BEGIN

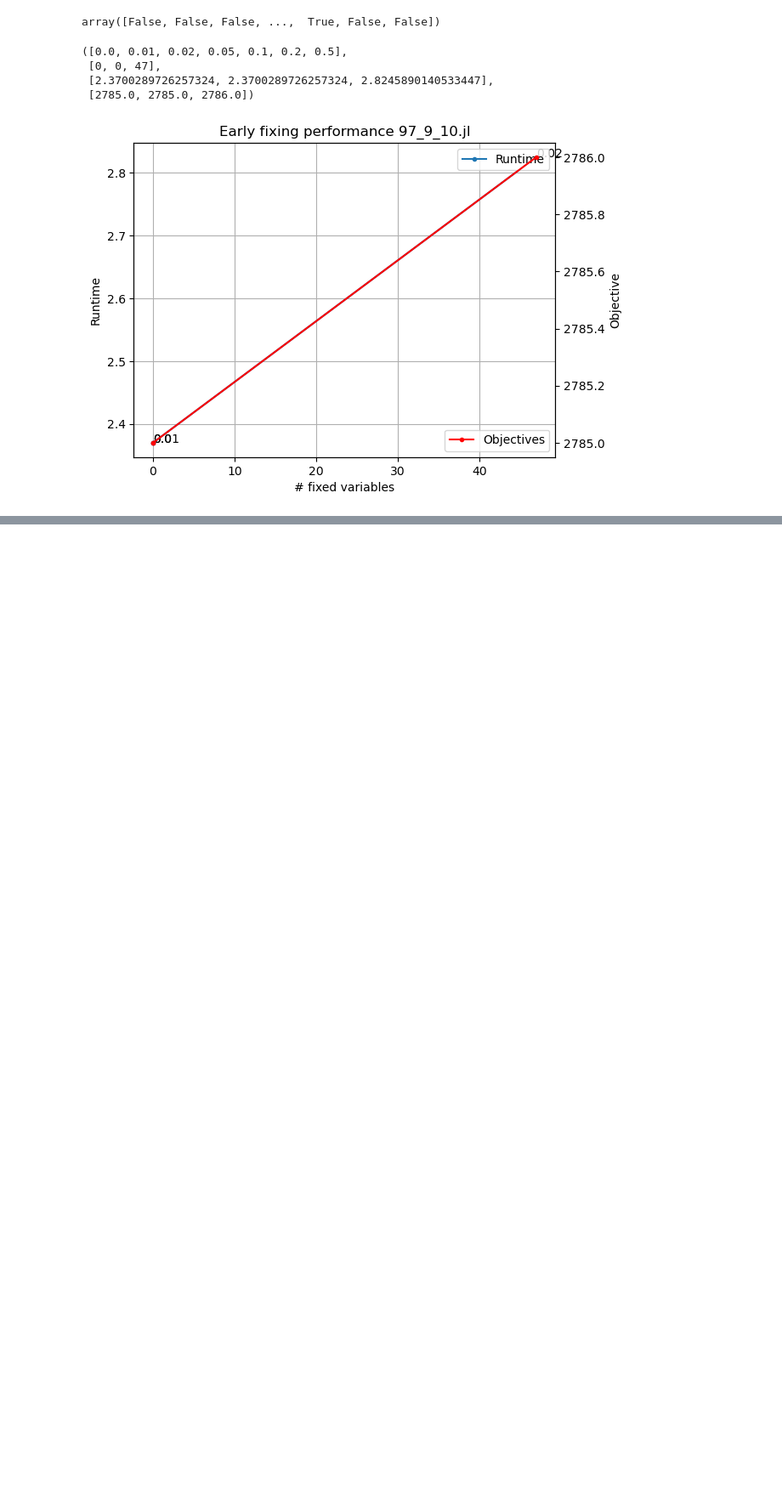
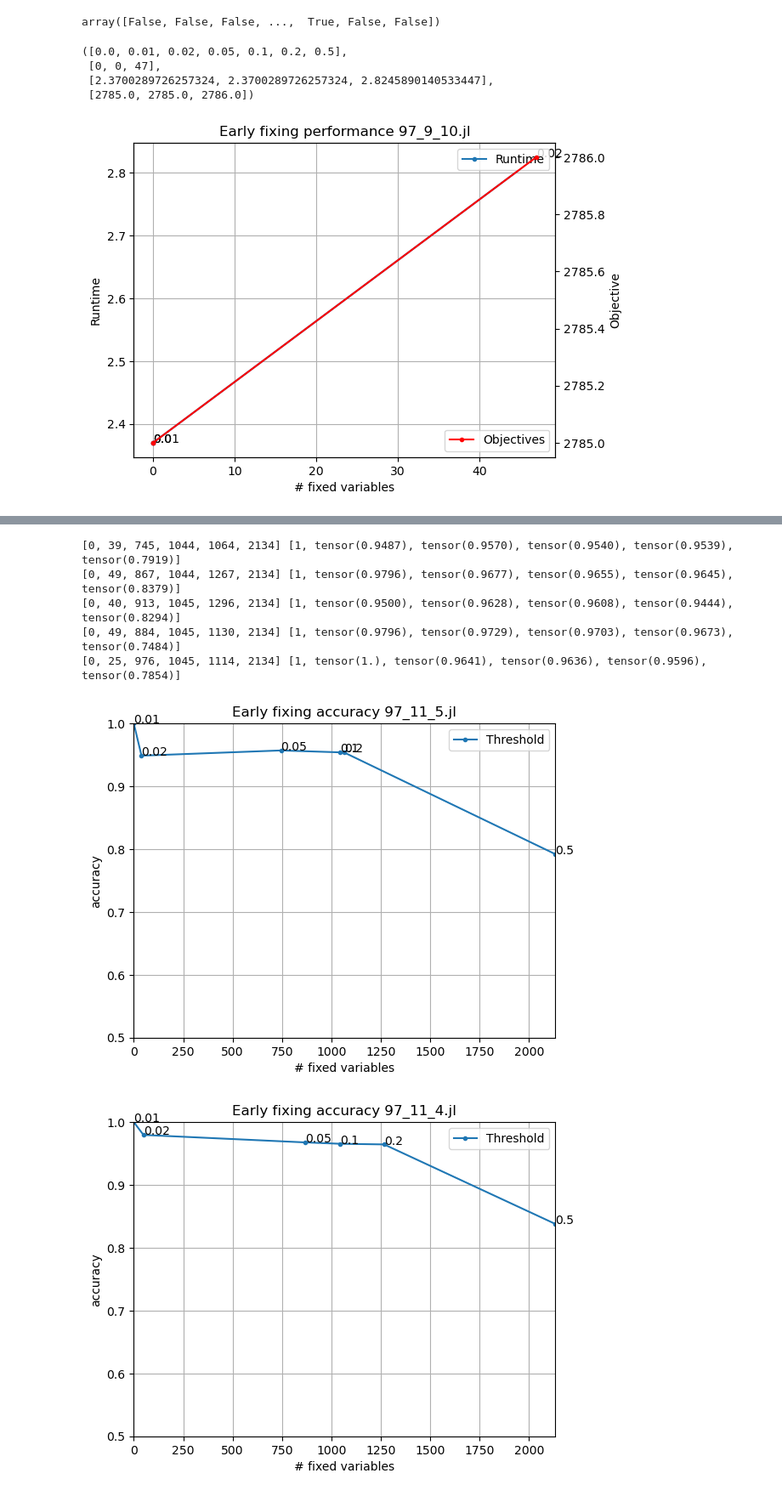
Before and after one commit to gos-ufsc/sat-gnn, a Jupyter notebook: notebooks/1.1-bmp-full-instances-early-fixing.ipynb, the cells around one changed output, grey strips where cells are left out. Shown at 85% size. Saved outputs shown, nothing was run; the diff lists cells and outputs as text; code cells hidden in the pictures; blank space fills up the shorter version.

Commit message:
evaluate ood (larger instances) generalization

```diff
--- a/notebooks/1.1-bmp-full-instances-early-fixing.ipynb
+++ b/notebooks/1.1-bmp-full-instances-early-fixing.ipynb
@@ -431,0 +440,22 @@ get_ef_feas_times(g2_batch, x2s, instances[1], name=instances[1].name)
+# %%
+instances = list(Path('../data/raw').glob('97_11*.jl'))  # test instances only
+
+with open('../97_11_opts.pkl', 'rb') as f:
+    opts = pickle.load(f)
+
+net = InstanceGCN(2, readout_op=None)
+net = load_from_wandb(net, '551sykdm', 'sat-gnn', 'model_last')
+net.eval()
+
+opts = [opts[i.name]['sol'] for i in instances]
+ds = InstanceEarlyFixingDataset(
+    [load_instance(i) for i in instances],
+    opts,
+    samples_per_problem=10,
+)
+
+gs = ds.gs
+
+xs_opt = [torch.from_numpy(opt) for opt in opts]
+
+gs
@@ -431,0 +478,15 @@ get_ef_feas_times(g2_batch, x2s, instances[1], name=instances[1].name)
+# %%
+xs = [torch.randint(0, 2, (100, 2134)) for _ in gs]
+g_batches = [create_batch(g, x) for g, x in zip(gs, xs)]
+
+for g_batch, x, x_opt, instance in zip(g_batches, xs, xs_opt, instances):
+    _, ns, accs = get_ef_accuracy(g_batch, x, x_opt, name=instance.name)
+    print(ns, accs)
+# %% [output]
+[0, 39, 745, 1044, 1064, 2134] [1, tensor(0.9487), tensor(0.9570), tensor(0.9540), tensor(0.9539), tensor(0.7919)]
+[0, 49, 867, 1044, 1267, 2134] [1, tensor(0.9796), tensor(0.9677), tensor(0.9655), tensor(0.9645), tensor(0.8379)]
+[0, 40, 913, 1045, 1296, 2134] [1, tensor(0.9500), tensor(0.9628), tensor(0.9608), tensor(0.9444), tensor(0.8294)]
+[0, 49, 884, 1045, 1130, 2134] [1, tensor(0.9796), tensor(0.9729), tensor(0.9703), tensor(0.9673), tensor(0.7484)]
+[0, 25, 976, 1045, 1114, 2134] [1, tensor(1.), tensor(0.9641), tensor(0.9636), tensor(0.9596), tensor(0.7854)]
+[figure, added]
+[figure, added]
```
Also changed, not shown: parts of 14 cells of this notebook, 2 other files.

END
BEGIN

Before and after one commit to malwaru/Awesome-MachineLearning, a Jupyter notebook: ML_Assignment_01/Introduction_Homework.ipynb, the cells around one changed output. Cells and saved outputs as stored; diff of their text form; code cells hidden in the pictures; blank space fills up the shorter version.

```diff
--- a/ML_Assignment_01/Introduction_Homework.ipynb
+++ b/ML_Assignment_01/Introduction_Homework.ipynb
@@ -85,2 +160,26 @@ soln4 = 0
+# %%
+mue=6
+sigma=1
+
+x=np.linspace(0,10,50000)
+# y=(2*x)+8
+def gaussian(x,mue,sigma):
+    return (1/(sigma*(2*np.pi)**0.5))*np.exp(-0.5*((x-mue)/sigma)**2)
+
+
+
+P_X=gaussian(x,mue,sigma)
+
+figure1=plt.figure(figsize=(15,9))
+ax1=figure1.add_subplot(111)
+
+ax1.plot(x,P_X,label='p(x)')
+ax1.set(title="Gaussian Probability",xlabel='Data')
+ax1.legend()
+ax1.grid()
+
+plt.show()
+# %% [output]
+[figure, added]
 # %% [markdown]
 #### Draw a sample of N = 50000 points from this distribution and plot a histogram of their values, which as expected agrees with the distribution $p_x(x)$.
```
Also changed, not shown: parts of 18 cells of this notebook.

END

Your task
Every line that includes "tensor" must be copied from the material above.

Worked solution
+[0, 39, 745, 1044, 1064, 2134] [1, tensor(0.9487), tensor(0.9570), tensor(0.9540), tensor(0.9539), tensor(0.7919)]
+[0, 49, 867, 1044, 1267, 2134] [1, tensor(0.9796), tensor(0.9677), tensor(0.9655), tensor(0.9645), tensor(0.8379)]
+[0, 40, 913, 1045, 1296, 2134] [1, tensor(0.9500), tensor(0.9628), tensor(0.9608), tensor(0.9444), tensor(0.8294)]
+[0, 49, 884, 1045, 1130, 2134] [1, tensor(0.9796), tensor(0.9729), tensor(0.9703), tensor(0.9673), tensor(0.7484)]
+[0, 25, 976, 1045, 1114, 2134] [1, tensor(1.), tensor(0.9641), tensor(0.9636), tensor(0.9596), tensor(0.7854)]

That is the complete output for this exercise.